* [PROBLEM DETAILS]:
Read through the data and report every line in which the word "defaults" occurs.

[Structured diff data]
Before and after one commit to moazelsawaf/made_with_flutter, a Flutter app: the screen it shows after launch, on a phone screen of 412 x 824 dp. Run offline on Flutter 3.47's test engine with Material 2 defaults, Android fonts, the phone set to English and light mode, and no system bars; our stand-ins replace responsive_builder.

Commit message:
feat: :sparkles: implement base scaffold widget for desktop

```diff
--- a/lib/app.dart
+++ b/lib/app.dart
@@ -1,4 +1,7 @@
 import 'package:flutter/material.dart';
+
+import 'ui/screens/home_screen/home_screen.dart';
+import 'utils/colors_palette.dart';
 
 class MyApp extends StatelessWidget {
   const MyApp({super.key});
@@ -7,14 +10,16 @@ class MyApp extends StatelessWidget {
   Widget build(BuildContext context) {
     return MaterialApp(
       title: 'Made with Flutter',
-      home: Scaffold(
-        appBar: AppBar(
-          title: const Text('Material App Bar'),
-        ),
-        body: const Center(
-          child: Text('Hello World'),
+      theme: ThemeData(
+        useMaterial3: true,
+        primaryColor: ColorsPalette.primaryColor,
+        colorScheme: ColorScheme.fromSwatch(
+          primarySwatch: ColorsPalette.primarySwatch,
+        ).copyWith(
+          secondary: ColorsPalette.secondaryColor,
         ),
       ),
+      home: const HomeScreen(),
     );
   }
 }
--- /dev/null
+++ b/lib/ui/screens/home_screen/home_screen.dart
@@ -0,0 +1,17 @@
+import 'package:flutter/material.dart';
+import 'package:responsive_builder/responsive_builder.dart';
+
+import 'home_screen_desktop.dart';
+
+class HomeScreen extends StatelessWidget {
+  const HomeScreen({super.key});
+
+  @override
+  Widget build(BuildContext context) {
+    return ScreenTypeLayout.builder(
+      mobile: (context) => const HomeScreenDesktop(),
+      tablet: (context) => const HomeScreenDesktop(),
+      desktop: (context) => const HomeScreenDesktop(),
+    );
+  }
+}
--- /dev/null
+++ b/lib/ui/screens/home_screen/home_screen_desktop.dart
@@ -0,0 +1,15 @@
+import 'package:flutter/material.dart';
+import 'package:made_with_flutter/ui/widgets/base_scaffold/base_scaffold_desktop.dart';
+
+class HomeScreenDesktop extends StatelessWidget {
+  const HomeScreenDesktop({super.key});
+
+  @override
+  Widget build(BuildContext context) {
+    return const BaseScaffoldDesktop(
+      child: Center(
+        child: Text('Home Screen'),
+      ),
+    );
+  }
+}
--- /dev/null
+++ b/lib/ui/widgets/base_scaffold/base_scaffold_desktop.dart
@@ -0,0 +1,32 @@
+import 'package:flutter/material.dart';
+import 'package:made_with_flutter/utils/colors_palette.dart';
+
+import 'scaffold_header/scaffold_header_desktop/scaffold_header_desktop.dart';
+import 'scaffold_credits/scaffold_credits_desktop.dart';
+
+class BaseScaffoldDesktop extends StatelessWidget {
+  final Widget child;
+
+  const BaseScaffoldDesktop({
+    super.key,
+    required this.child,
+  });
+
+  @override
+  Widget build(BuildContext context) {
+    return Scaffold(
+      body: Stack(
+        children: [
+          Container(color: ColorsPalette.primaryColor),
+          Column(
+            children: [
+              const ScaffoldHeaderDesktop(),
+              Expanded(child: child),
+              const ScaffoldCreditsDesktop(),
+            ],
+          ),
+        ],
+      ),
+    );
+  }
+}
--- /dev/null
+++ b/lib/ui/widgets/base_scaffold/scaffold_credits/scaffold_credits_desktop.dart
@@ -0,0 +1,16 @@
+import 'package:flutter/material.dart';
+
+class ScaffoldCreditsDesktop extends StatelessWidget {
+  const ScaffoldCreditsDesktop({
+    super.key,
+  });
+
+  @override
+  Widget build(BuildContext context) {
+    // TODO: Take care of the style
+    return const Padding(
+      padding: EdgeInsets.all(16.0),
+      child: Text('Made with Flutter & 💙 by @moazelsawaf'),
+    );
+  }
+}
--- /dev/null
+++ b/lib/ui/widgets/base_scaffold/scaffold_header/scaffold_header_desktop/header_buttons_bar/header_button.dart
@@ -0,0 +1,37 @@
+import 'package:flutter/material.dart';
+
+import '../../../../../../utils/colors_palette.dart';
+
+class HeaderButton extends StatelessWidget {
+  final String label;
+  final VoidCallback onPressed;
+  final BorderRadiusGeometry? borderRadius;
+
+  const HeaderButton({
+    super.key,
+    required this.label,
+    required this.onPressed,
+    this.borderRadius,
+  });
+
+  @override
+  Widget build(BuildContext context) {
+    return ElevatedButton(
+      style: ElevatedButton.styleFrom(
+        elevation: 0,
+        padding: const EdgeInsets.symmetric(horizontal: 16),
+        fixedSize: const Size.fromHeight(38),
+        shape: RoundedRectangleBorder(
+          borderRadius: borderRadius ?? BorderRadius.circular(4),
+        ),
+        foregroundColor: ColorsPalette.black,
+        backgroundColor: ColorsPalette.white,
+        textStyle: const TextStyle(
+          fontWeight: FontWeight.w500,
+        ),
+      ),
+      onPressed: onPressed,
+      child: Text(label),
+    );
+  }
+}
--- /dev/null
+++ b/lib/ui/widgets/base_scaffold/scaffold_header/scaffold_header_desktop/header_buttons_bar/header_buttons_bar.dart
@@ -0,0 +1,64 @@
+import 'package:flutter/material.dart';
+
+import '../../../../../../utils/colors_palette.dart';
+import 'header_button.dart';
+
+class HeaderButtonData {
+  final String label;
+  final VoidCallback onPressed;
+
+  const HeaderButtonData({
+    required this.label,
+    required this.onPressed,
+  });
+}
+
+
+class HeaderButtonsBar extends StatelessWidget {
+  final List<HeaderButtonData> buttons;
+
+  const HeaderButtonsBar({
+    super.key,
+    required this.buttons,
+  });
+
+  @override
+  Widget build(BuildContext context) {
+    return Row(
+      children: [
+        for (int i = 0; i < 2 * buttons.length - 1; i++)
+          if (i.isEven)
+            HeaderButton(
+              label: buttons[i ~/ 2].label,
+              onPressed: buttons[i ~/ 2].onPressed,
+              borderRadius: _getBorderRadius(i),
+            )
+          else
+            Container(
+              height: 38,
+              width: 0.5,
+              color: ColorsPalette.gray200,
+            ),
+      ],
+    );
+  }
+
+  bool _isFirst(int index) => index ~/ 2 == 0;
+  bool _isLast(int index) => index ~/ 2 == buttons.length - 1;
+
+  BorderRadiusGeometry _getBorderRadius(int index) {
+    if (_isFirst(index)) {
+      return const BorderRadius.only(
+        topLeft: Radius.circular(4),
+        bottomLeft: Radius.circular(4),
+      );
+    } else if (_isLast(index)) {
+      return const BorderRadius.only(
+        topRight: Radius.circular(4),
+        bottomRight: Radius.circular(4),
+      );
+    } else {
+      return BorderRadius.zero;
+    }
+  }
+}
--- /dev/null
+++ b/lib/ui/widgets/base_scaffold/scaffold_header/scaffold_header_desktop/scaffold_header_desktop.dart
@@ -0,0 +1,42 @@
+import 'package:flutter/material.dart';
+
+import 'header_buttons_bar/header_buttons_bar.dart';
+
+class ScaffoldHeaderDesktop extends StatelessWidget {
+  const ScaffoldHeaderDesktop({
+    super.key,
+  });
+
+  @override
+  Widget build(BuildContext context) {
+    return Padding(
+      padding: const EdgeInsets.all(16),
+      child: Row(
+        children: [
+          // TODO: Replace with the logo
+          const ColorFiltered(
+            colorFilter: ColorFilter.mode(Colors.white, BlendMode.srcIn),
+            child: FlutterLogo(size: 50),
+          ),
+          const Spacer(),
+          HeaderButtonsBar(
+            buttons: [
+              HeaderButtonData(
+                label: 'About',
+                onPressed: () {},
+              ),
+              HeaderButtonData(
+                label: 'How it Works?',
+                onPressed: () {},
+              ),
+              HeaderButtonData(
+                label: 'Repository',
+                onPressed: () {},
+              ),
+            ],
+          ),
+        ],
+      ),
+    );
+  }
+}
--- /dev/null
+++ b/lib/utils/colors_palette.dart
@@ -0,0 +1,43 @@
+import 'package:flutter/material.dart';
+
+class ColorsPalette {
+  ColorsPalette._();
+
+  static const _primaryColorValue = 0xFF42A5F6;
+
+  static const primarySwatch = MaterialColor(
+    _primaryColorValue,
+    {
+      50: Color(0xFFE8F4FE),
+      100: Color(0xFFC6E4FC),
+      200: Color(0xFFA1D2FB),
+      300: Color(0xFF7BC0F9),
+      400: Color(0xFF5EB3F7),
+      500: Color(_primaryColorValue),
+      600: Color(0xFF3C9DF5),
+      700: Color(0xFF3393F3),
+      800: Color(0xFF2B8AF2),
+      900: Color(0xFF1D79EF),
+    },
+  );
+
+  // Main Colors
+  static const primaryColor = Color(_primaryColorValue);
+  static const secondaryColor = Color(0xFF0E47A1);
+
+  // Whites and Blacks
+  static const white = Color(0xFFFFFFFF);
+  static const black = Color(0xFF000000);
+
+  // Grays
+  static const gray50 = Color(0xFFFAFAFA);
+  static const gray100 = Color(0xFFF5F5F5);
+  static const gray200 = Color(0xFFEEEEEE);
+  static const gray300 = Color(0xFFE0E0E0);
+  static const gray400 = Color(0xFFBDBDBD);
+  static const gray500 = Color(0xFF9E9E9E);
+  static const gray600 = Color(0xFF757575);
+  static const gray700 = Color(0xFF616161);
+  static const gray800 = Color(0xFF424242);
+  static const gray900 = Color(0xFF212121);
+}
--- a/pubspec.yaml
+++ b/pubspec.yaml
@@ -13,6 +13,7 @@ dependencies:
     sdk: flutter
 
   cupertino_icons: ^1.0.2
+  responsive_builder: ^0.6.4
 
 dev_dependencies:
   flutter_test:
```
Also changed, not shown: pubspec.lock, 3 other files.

--

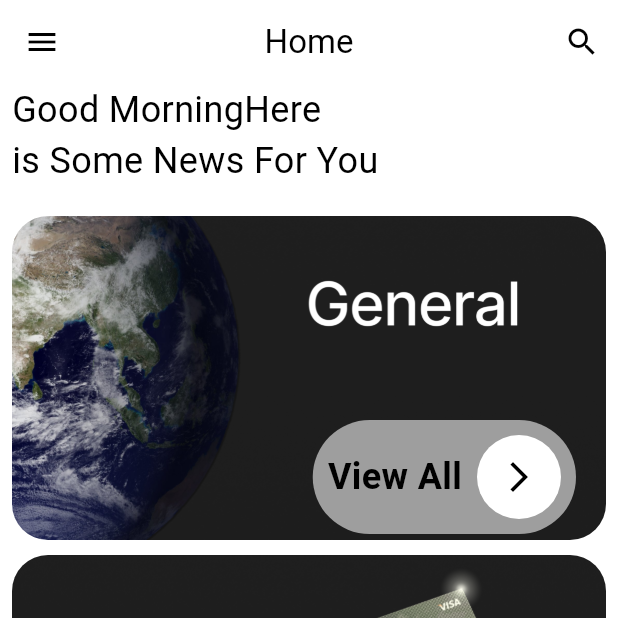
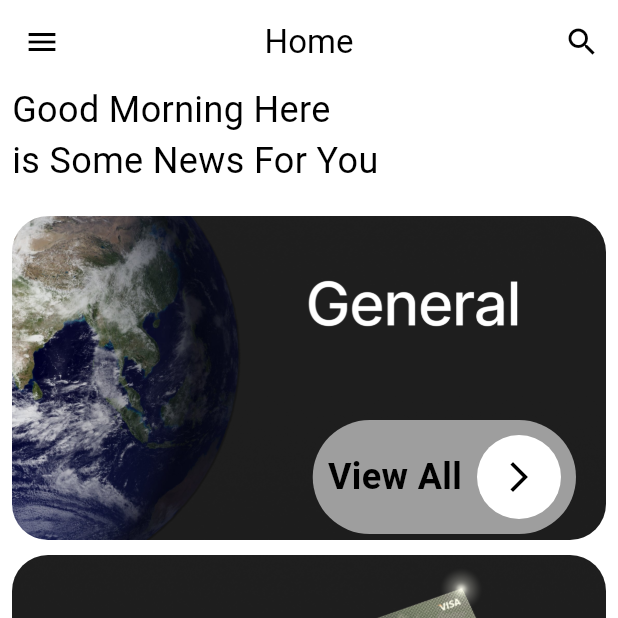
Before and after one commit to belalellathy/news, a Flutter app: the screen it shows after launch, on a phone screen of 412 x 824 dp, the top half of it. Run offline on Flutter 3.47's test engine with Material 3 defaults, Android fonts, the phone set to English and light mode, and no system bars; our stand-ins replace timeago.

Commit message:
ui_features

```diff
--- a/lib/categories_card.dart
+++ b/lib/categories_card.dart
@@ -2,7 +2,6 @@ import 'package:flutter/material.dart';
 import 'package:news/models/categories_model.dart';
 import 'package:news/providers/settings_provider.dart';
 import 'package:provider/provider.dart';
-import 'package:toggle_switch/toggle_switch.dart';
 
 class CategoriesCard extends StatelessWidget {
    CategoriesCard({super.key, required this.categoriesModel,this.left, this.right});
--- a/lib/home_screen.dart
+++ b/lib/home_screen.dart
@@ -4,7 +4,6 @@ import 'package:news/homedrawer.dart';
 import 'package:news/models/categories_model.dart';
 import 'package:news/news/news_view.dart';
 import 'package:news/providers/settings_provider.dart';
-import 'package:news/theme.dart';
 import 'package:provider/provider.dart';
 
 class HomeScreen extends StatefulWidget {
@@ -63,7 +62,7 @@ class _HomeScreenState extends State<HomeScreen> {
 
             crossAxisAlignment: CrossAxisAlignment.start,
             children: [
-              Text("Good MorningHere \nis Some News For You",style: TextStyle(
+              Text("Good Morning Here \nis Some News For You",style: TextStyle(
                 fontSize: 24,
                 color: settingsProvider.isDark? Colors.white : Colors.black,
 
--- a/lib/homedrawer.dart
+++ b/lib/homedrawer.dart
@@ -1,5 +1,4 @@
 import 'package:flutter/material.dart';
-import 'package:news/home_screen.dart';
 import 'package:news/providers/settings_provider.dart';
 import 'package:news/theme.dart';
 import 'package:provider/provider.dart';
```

==

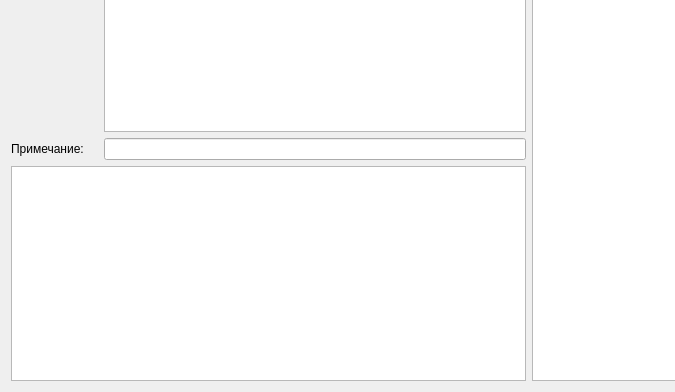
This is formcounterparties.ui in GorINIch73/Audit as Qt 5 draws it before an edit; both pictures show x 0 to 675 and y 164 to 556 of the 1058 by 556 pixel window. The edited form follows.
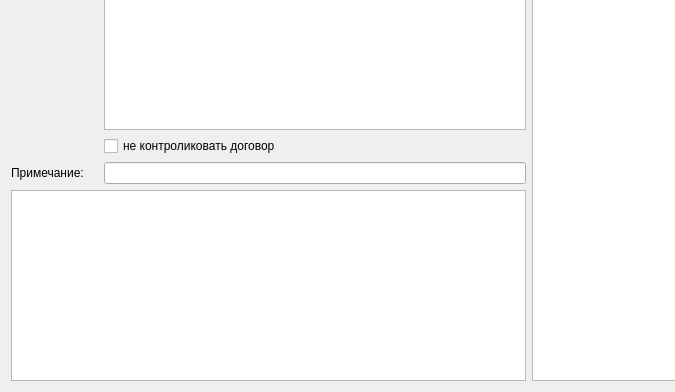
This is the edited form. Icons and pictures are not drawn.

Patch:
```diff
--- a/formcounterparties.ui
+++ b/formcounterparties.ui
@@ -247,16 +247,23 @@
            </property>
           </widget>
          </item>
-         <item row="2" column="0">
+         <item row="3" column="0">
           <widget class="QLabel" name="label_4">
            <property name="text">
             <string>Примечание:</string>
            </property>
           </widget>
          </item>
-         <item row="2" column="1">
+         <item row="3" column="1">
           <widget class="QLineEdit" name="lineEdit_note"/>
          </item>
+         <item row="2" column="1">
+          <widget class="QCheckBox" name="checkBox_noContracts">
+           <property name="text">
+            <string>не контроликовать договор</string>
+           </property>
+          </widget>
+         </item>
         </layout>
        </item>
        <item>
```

* [EXERCISE OUTPUT]:
Before and after one commit to moazelsawaf/made_with_flutter, a Flutter app: the screen it shows after launch, on a phone screen of 412 x 824 dp. Run offline on Flutter 3.47's test engine with Material 2 defaults, Android fonts, the phone set to English and light mode, and no system bars; our stand-ins replace responsive_builder.
Before and after one commit to belalellathy/news, a Flutter app: the screen it shows after launch, on a phone screen of 412 x 824 dp, the top half of it. Run offline on Flutter 3.47's test engine with Material 3 defaults, Android fonts, the phone set to English and light mode, and no system bars; our stand-ins replace timeago.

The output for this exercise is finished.